  • Sigrid Baumgartner
  • Marlene Biermayr
  • Eugene Dempsey
  • Hans Fuchs
  • Tom G. Goos
  • Gianluca Lista
  • Laila Lorenz
  • Lukasz Karpinski
  • More Authors

Background: Transition immediately after birth is a complex physiological process. The neonate has to establish sufficient ventilation to ensure significant changes from intra-uterine to extra-uterine circulation. If hypoxia or bradycardia or both occur, as commonly happens during immediate transition in preterm neonates, cerebral hypoxia-ischemia may cause perinatal brain injury. The primary objective of the COSGOD phase III trial is to investigate whether it is possible to increase survival without cerebral injury in preterm neonates of less than 32 weeks of gestation by targeting cerebral tissue oxygen saturation (crSO 2 ) using specified clinical treatment guidelines during the immediate transition period after birth (the first 15 min) in addition to the routine monitoring of arterial oxygen saturation (SpO 2 ) and heart rate (HR). Methods/Design: COSGOD III is an investigator-initiated, randomized, multi-center, multi-national, phase III clinical trial. Inclusion criteria are neonates of less than 32 weeks of gestation, decision to provide full life support, and parental informed consent. Exclusion criteria are severe congenital malformations of brain, heart, lung, or prenatal cerebral injury or a combination of these. The premature infants will be randomly assigned to study or control groups. Both groups will have a near-infrared spectroscopy (NIRS) device (left frontal), pulse oximeter (right palm/wrist), and electrocardiogram placed immediately after birth. In the study group, the crSO 2 , SpO 2 , and HR readings are visible, and the infant will receive treatment in accordance with defined treatment guidelines. In the control group, only SpO 2 and HR will be visible, and the infant will receive routine treatment. The intervention period will last for the first 15 min after birth during the immediate transition period and resuscitation. Thereafter, each neonate will be followed up for primary outcome to term date or discharge. The primary outcome is mortality or cerebral injury (or both) defined as any intra-ventricular bleeding or cystic periventricular leukomalacia (or both). Secondary outcomes are neonatal morbidities. Discussion: crSO 2 monitoring during immediate transition has been proven to be feasible and improve cerebral oxygenation during immediate transition. The additional monitoring of crSO 2 with dedicated interventions may improve outcome of preterm neonates as evidenced by increased survival without cerebral injury.

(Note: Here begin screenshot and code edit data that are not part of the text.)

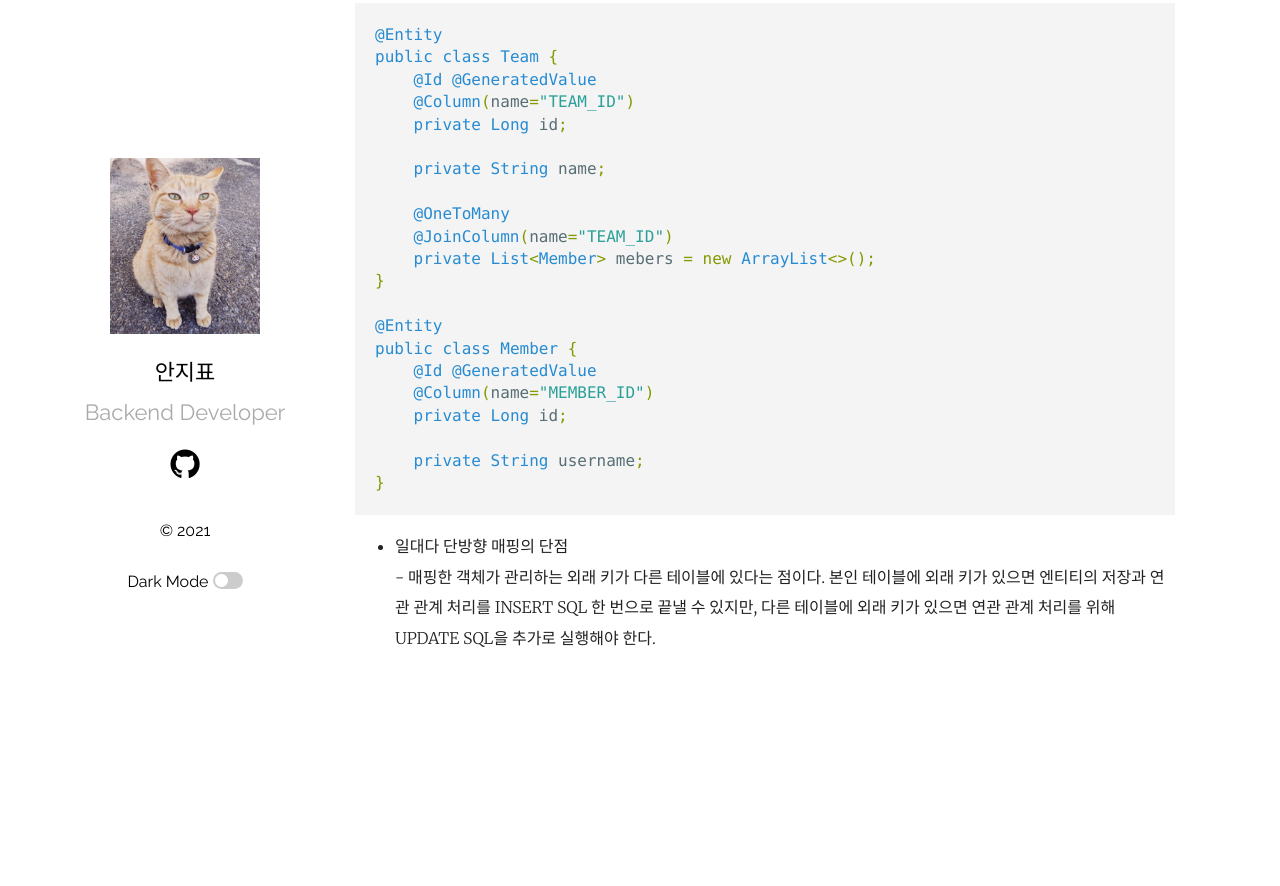
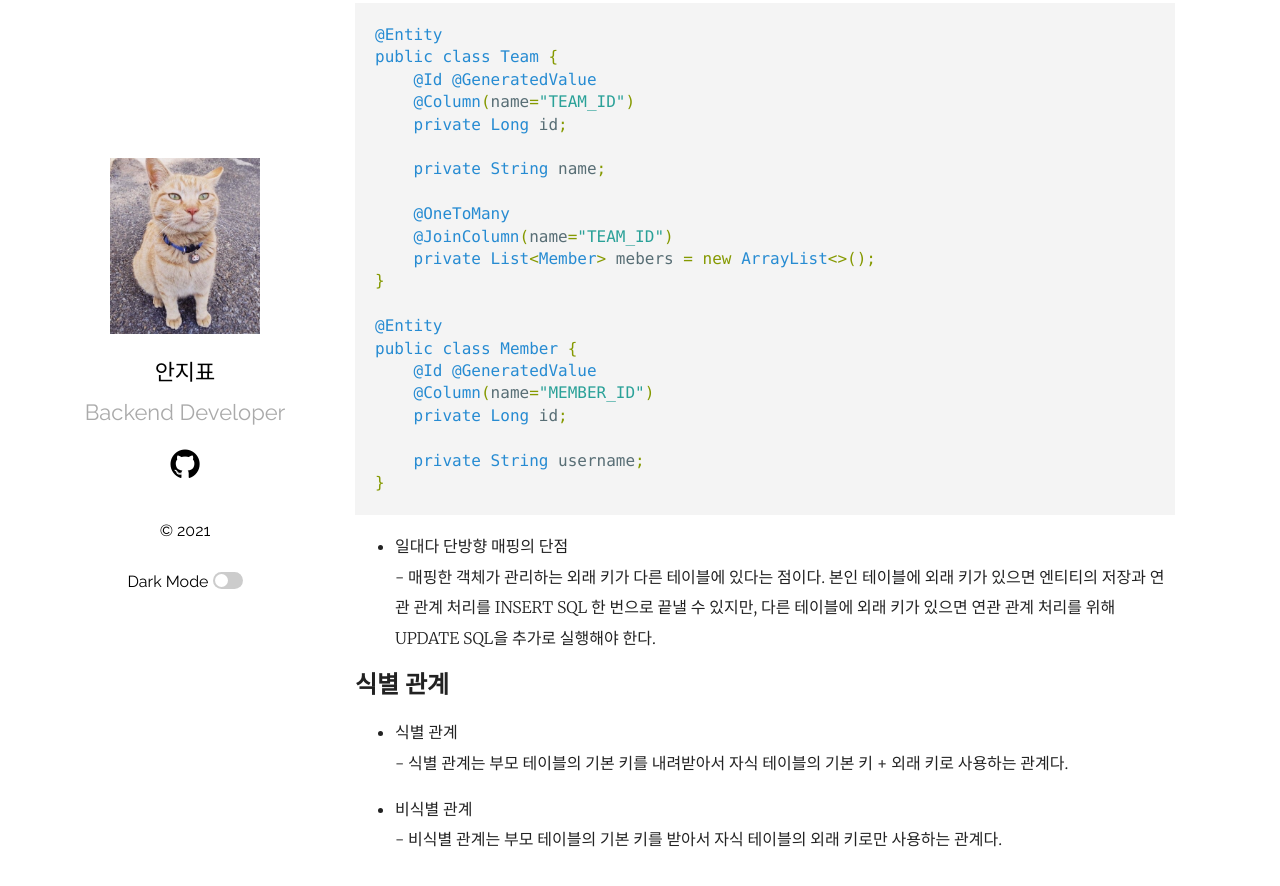
Before and after one commit to ppyong/ppyong.github.io, a Jekyll site: the page built from _posts/2021-07-10-persistance-context.md, in a window 1280 px wide and 900 px high, scrolled down 1151 px. Shown: the top 886 px of the window. Built offline with Jekyll 4.4.1, drawn with Linux system fonts in a browser that asks for light colours; before the commit the page ends 1849 px from its top, so only the background shows below that.

Commit message:
add post persistance-context

```diff
--- a/_posts/2021-07-10-persistance-context.md
+++ b/_posts/2021-07-10-persistance-context.md
@@ -65,3 +65,11 @@ public class Member {
 
 - 일대다 단방향 매핑의 단점
 \- 매핑한 객체가 관리하는 외래 키가 다른 테이블에 있다는 점이다. 본인 테이블에 외래 키가 있으면 엔티티의 저장과 연관 관계 처리를 INSERT SQL 한 번으로 끝낼 수 있지만, 다른 테이블에 외래 키가 있으면 연관 관계 처리를 위해 UPDATE SQL을 추가로 실행해야 한다.
+
+## 식별 관계
+
+- 식별 관계
+\- 식별 관계는 부모 테이블의 기본 키를 내려받아서 자식 테이블의 기본 키 + 외래 키로 사용하는 관계다.
+
+- 비식별 관계
+\- 비식별 관계는 부모 테이블의 기본 키를 받아서 자식 테이블의 외래 키로만 사용하는 관계다.
```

Original languageEnglish
Article number178
Number of pages10
Issue number1
Publication statusPublished - 2019

    Research areas

  • Cerebral injury, Cerebral oxygenation, Immediate transition, Mortality, Neonate

ID: 52735083